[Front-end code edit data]
____

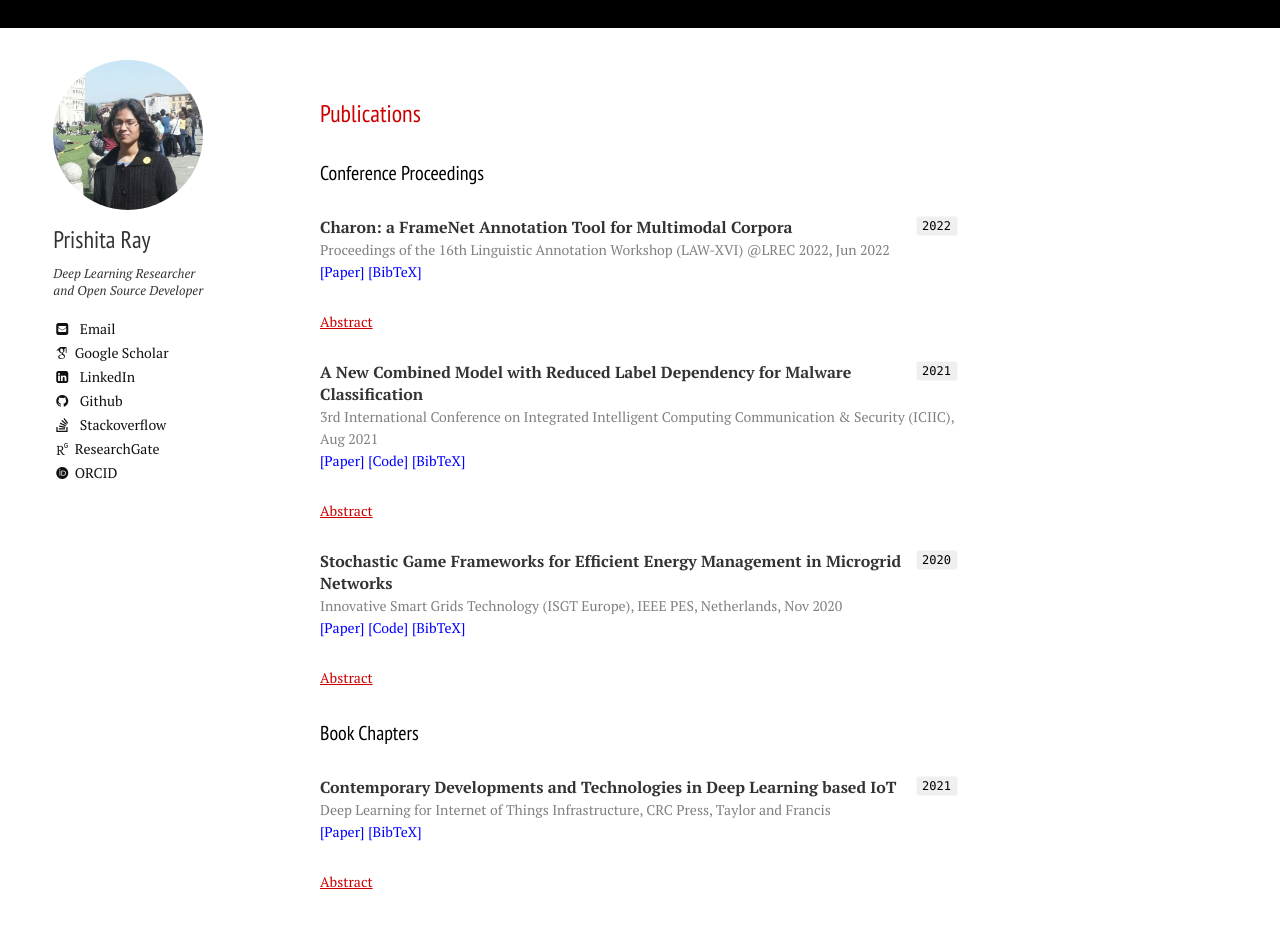
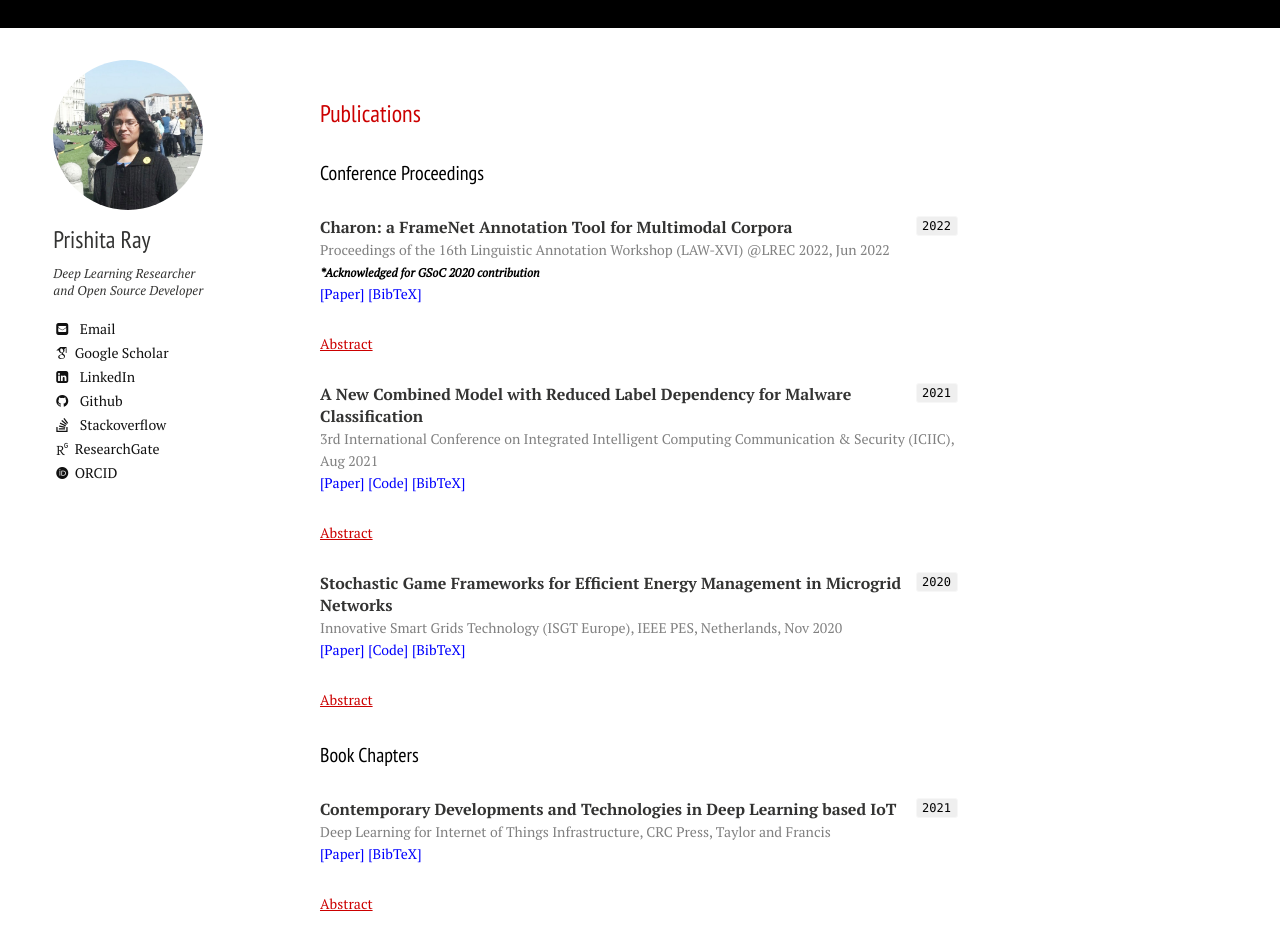
Before and after one commit to PRISHIta123/PRISHIta123.github.io, a Jekyll site: the page built from publications.md, in a window 1280 px wide, cut to the strip 104-1127 px from the top of the page. Shown: the top 950 px of the strip. Built offline with Jekyll 4.4.1, drawn with Linux system fonts in a browser that asks for light colours; nearby versions of some CDN libraries; some web fonts are replaced.

Commit message:
Update publications.md

```diff
--- a/publications.md
+++ b/publications.md
@@ -11,6 +11,7 @@ menuorder: 2
 <div>
 <p><b>Charon: a FrameNet Annotation Tool for Multimodal Corpora</b>
 <br><a style="font-size: 14px; color:gray">Proceedings of the 16th Linguistic Annotation Workshop (LAW-XVI) @LREC 2022, Jun 2022</a>
+<br><a style="font-size: 12px; color:black"><em>*Acknowledged for GSoC 2020 contribution</em></a>
 <br><a href="http://www.lrec-conf.org/proceedings/lrec2022/workshops/LAWXVI/pdf/2022.lawxvi-1.11.pdf" style="color: blue;font-size: 14px;text-align: right;">[Paper]</a> <a href="https://PRISHIta123.github.io/bib/4.bib" style="color: blue;font-size: 14px;text-align: right;">[BibTeX]</a><details><summary style="color: #CC0000;font-size: 14px;text-decoration: underline;">Abstract</summary><p><a style="font-size: 14px;">Multimodality refers to the property of any communication phenomenon where two or more modes – defined as experientially recognized resources for meaning-making shaped by society and culture – are brought into play (Jewitt and Kress, 2003; Kress, 2010; Bateman et al., 2017). This paper approaches the expansion of FrameNet annotation into the multimodal domain, as proposed in Belcavello et al. (2020), by presenting Charon: a semi-automatic, human-in-the-loop tool for annotating static and dynamic images for semantic frames. Charon was developed to meet the following key requirements: (i) compatibility with existing FrameNet software; (ii) annotation of image with FrameNet categories; (iii) linkage of image and textual
 annotations.</a></p></details></p>
 </div>
```
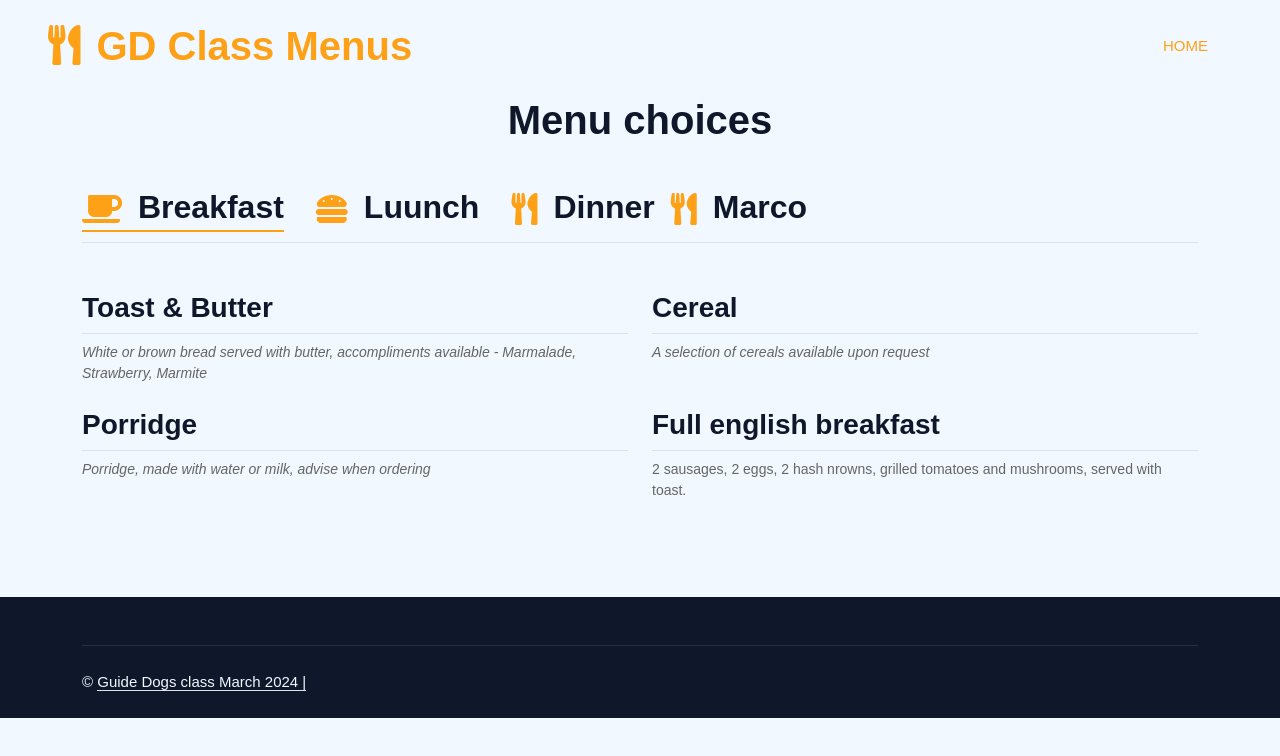
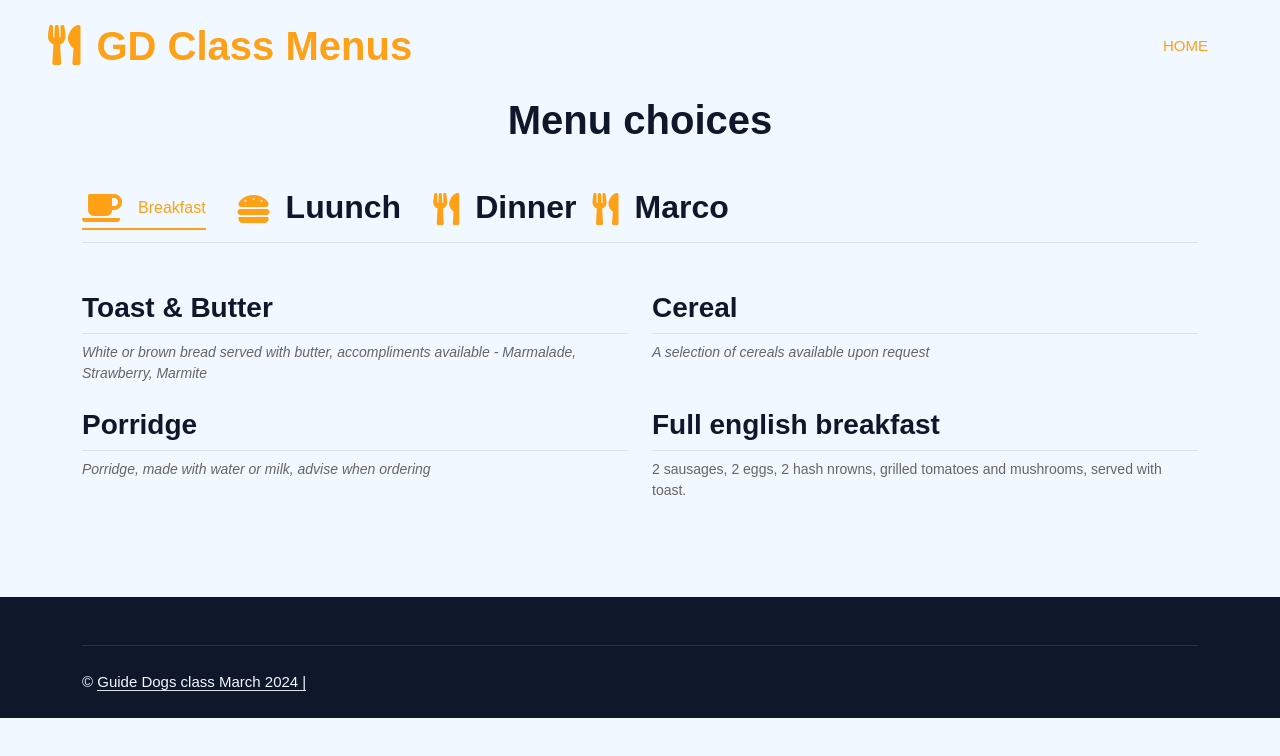
Before and after one commit to JHodgkins/Menu2, a plain HTML site: page index.html in a window 1280 px wide. Drawn offline with nearby package versions, Linux system fonts and the light colour scheme.

Commit message:
change link

```diff
--- a/index.html
+++ b/index.html
@@ -67,9 +67,9 @@
                         <li class="nav-item">
                             <a class="d-flex align-items-center text-start mx-3 ms-0 pb-1 active" data-bs-toggle="pill" href="#tab-1">
                                 <i class="fa fa-coffee fa-2x text-primary" aria-hidden="true"></i>
-                                <span class="ps-3">
+                                <span aria-level="2" class="ps-3">
 
-                                    <h2 class="mt-n1 mb-0">Breakfast</h2>
+                                    Breakfast
                                 </span>
                             </a>
                         </li>
```
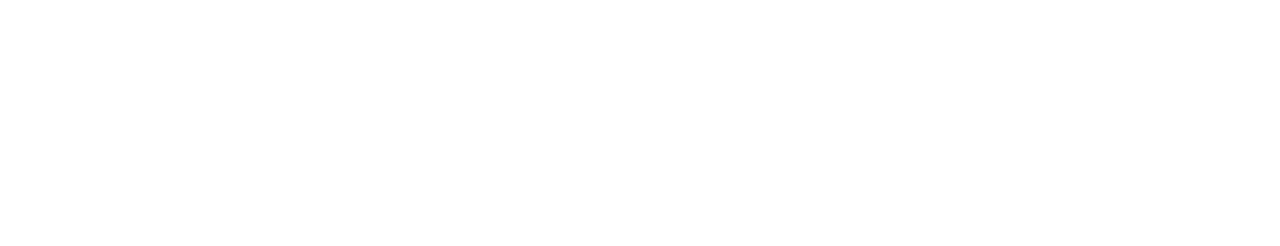
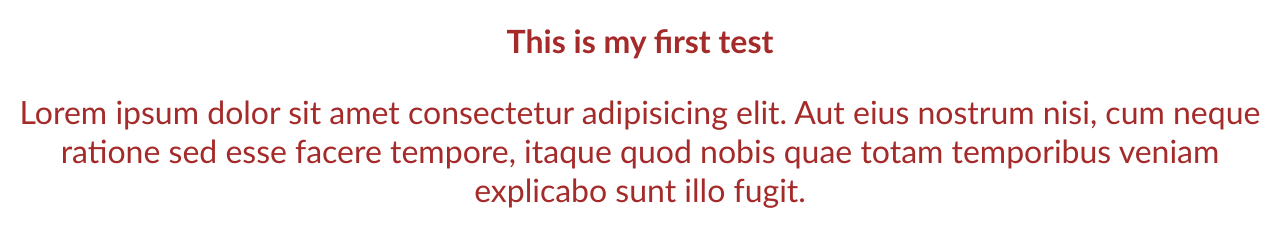
Before and after one commit to Rakeinn/beta-test, a plain HTML site: page index.html in a window 1280 px wide. Drawn offline with Linux system fonts and the light colour scheme.

Commit message:
initial block

```diff
--- a/index.html
+++ b/index.html
@@ -4,8 +4,12 @@
     <meta charset="UTF-8">
     <meta name="viewport" content="width=device-width, initial-scale=1.0">
     <title>My first Beta</title>
+    <link rel="stylesheet" href="/styles/style.css">
 </head>
 <body>
-
+    <div>
+        <h1 class="div">This is my first test</h1>
+        <p class="div">Lorem ipsum dolor sit amet consectetur adipisicing elit. Aut eius nostrum nisi, cum neque ratione sed esse facere tempore, itaque quod nobis quae totam temporibus veniam explicabo sunt illo fugit.</p>
+    </div>
 </body>
 </html>
--- /dev/null
+++ b/styles/style.css
@@ -0,0 +1,7 @@
+.div
+{
+    font-family: 'Gill Sans', 'Gill Sans MT', Calibri, 'Trebuchet MS', sans-serif;
+    font-size: xx-large;
+    text-align: center;
+    color: brown;
+}
```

____

▶ The task
Repeat the records word for word. Any picture in them should be left out.

▶ Expected output
Before and after one commit to PRISHIta123/PRISHIta123.github.io, a Jekyll site: the page built from publications.md, in a window 1280 px wide, cut to the strip 104-1127 px from the top of the page. Shown: the top 950 px of the strip. Built offline with Jekyll 4.4.1, drawn with Linux system fonts in a browser that asks for light colours; nearby versions of some CDN libraries; some web fonts are replaced.

Commit message:
Update publications.md

```diff
--- a/publications.md
+++ b/publications.md
@@ -11,6 +11,7 @@ menuorder: 2
 <div>
 <p><b>Charon: a FrameNet Annotation Tool for Multimodal Corpora</b>
 <br><a style="font-size: 14px; color:gray">Proceedings of the 16th Linguistic Annotation Workshop (LAW-XVI) @LREC 2022, Jun 2022</a>
+<br><a style="font-size: 12px; color:black"><em>*Acknowledged for GSoC 2020 contribution</em></a>
 <br><a href="http://www.lrec-conf.org/proceedings/lrec2022/workshops/LAWXVI/pdf/2022.lawxvi-1.11.pdf" style="color: blue;font-size: 14px;text-align: right;">[Paper]</a> <a href="https://PRISHIta123.github.io/bib/4.bib" style="color: blue;font-size: 14px;text-align: right;">[BibTeX]</a><details><summary style="color: #CC0000;font-size: 14px;text-decoration: underline;">Abstract</summary><p><a style="font-size: 14px;">Multimodality refers to the property of any communication phenomenon where two or more modes – defined as experientially recognized resources for meaning-making shaped by society and culture – are brought into play (Jewitt and Kress, 2003; Kress, 2010; Bateman et al., 2017). This paper approaches the expansion of FrameNet annotation into the multimodal domain, as proposed in Belcavello et al. (2020), by presenting Charon: a semi-automatic, human-in-the-loop tool for annotating static and dynamic images for semantic frames. Charon was developed to meet the following key requirements: (i) compatibility with existing FrameNet software; (ii) annotation of image with FrameNet categories; (iii) linkage of image and textual
 annotations.</a></p></details></p>
 </div>
```
Before and after one commit to JHodgkins/Menu2, a plain HTML site: page index.html in a window 1280 px wide. Drawn offline with nearby package versions, Linux system fonts and the light colour scheme.

Commit message:
change link

```diff
--- a/index.html
+++ b/index.html
@@ -67,9 +67,9 @@
                         <li class="nav-item">
                             <a class="d-flex align-items-center text-start mx-3 ms-0 pb-1 active" data-bs-toggle="pill" href="#tab-1">
                                 <i class="fa fa-coffee fa-2x text-primary" aria-hidden="true"></i>
-                                <span class="ps-3">
+                                <span aria-level="2" class="ps-3">
 
-                                    <h2 class="mt-n1 mb-0">Breakfast</h2>
+                                    Breakfast
                                 </span>
                             </a>
                         </li>
```
Before and after one commit to Rakeinn/beta-test, a plain HTML site: page index.html in a window 1280 px wide. Drawn offline with Linux system fonts and the light colour scheme.

Commit message:
initial block

```diff
--- a/index.html
+++ b/index.html
@@ -4,8 +4,12 @@
     <meta charset="UTF-8">
     <meta name="viewport" content="width=device-width, initial-scale=1.0">
     <title>My first Beta</title>
+    <link rel="stylesheet" href="/styles/style.css">
 </head>
 <body>
-
+    <div>
+        <h1 class="div">This is my first test</h1>
+        <p class="div">Lorem ipsum dolor sit amet consectetur adipisicing elit. Aut eius nostrum nisi, cum neque ratione sed esse facere tempore, itaque quod nobis quae totam temporibus veniam explicabo sunt illo fugit.</p>
+    </div>
 </body>
 </html>
--- /dev/null
+++ b/styles/style.css
@@ -0,0 +1,7 @@
+.div
+{
+    font-family: 'Gill Sans', 'Gill Sans MT', Calibri, 'Trebuchet MS', sans-serif;
+    font-size: xx-large;
+    text-align: center;
+    color: brown;
+}
```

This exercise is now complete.